Image comparison data
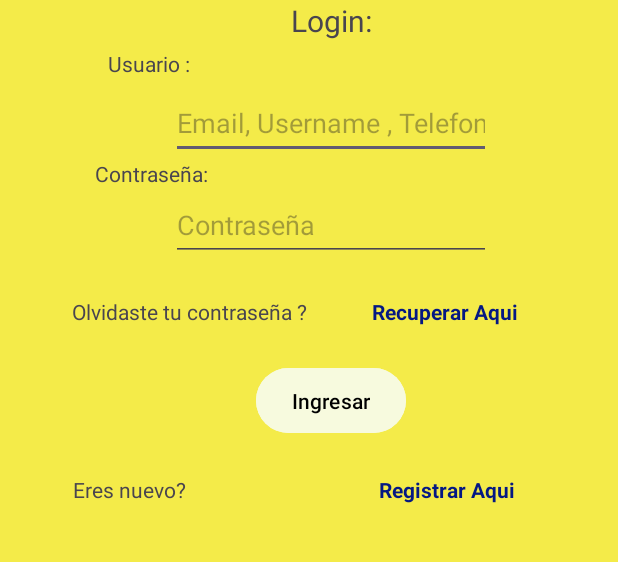
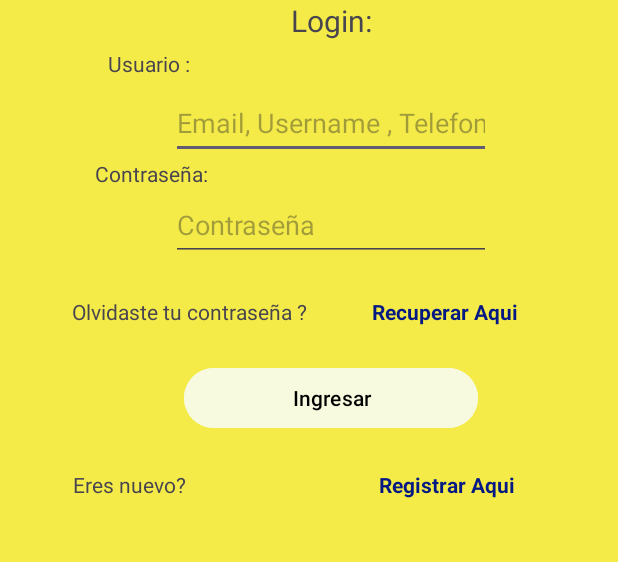
Before and after one commit to victormican/SolarSports, an Android app: the screen it shows after launch (LoginActivity), on a phone screen of 412 x 824 dp, the part 385-947 px from its top. Run offline under Robolectric (Android 15) with nearby library versions, the light colour scheme and no system bars.

Commit message:
Version 1.0.4 Refactorizacion

```diff
--- a/app/src/main/java/com/example/solarsports/LoginActivity.java
+++ b/app/src/main/java/com/example/solarsports/LoginActivity.java
@@ -6,23 +6,47 @@ import android.content.Intent;
 import android.os.Bundle;
 import android.view.View;
 import android.widget.Button;
+import android.widget.TextView;
 
 public class LoginActivity extends AppCompatActivity {
     Button login;
+
+    TextView registrarse;
+
+    TextView recuperar;
     @Override
     protected void onCreate(Bundle savedInstanceState) {
         super.onCreate(savedInstanceState);
         setContentView(R.layout.activity_login);
         login = findViewById(R.id.btnIngresar);
+        registrarse = findViewById(R.id.textViewRegistrar);
+        recuperar = findViewById(R.id.textViewRecuperar);
 
         Intent home = new Intent(this, HomeActivity.class);
+        Intent registrarView = new Intent(this, Registrar.class);
+        Intent recuperarView = new Intent(this, Recuperar.class);
         login.setOnClickListener(new View.OnClickListener() {
             @Override
             public void onClick(View v) {
+
                 startActivity(home);
             }
         });
 
+        registrarse.setOnClickListener(new View.OnClickListener() {
+
+            @Override
+            public void onClick(View v) {
+                startActivity(registrarView);
+            }
+        });
+
+        recuperar.setOnClickListener(new View.OnClickListener() {
+            @Override
+            public void onClick(View v) {
+                startActivity(recuperarView);
+            }
+        });
 
     }
 }
--- a/app/src/main/res/layout/activity_login.xml
+++ b/app/src/main/res/layout/activity_login.xml
@@ -91,7 +91,7 @@
             android:text="Olvidaste tu contraseña ?" />
 
         <TextView
-            android:id="@+id/textView13"
+            android:id="@+id/textViewRecuperar"
             android:layout_width="145dp"
             android:layout_height="wrap_content"
             android:layout_weight="1"
@@ -101,16 +101,23 @@
 
     </LinearLayout>
 
-    <Button
-        android:id="@+id/btnIngresar"
+    <LinearLayout
+        android:id="@+id/LayoutIngresar"
         android:layout_width="wrap_content"
         android:layout_height="wrap_content"
-        android:backgroundTint="#f7fade"
-        android:gravity="bottom"
-        android:paddingTop="12dp"
-        android:paddingBottom="12dp"
-        android:text="Ingresar"
-        android:textColor="#000000" />
+        android:layout_marginLeft="30dp"
+        android:layout_marginRight="30dp"
+        android:orientation="horizontal">
+
+        <Button
+            android:id="@+id/btnIngresar"
+            android:layout_width="196dp"
+            android:layout_height="match_parent"
+            android:layout_weight="0"
+            android:backgroundTint="#f7fade"
+            android:text="Ingresar"
+            android:textColor="#000000" />
+    </LinearLayout>
 
     <LinearLayout
         android:layout_width="wrap_content"
@@ -130,7 +137,7 @@
             android:text="Eres nuevo?" />
 
         <TextView
-            android:id="@+id/textView131"
+            android:id="@+id/textViewRegistrar"
             android:layout_width="140dp"
             android:layout_height="wrap_content"
             android:layout_weight="0"
--- a/app/src/main/res/layout/activity_recuperar.xml
+++ b/app/src/main/res/layout/activity_recuperar.xml
@@ -117,14 +117,14 @@
         android:paddingBottom="12dp">
 
         <ImageView
-            android:id="@+id/imageView14"
+            android:id="@+id/imageViewBack"
             android:layout_width="65dp"
             android:layout_height="wrap_content"
             android:layout_weight="1"
             app:srcCompat="@drawable/arrow_back_ios_fill0_wght400_grad0_opsz48" />
 
         <Button
-            android:id="@+id/btnIngresar"
+            android:id="@+id/btnRecuperar"
             android:layout_width="242dp"
             android:layout_height="wrap_content"
             android:backgroundTint="#f7fade"
```
Also changed, not shown: app/src/main/java/com/example/solarsports/Registrar.java (+8 -0 lines), app/src/main/res/layout/activity_actualizar_usuario.xml (+5 -6 lines), app/src/main/res/layout/activity_registrar.xml (+4 -5 lines).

▸ **Task item**: Collect every line from the records above that contains the word "Override".

▸ **Result**:
     @Override
             @Override
+            @Override
+            @Override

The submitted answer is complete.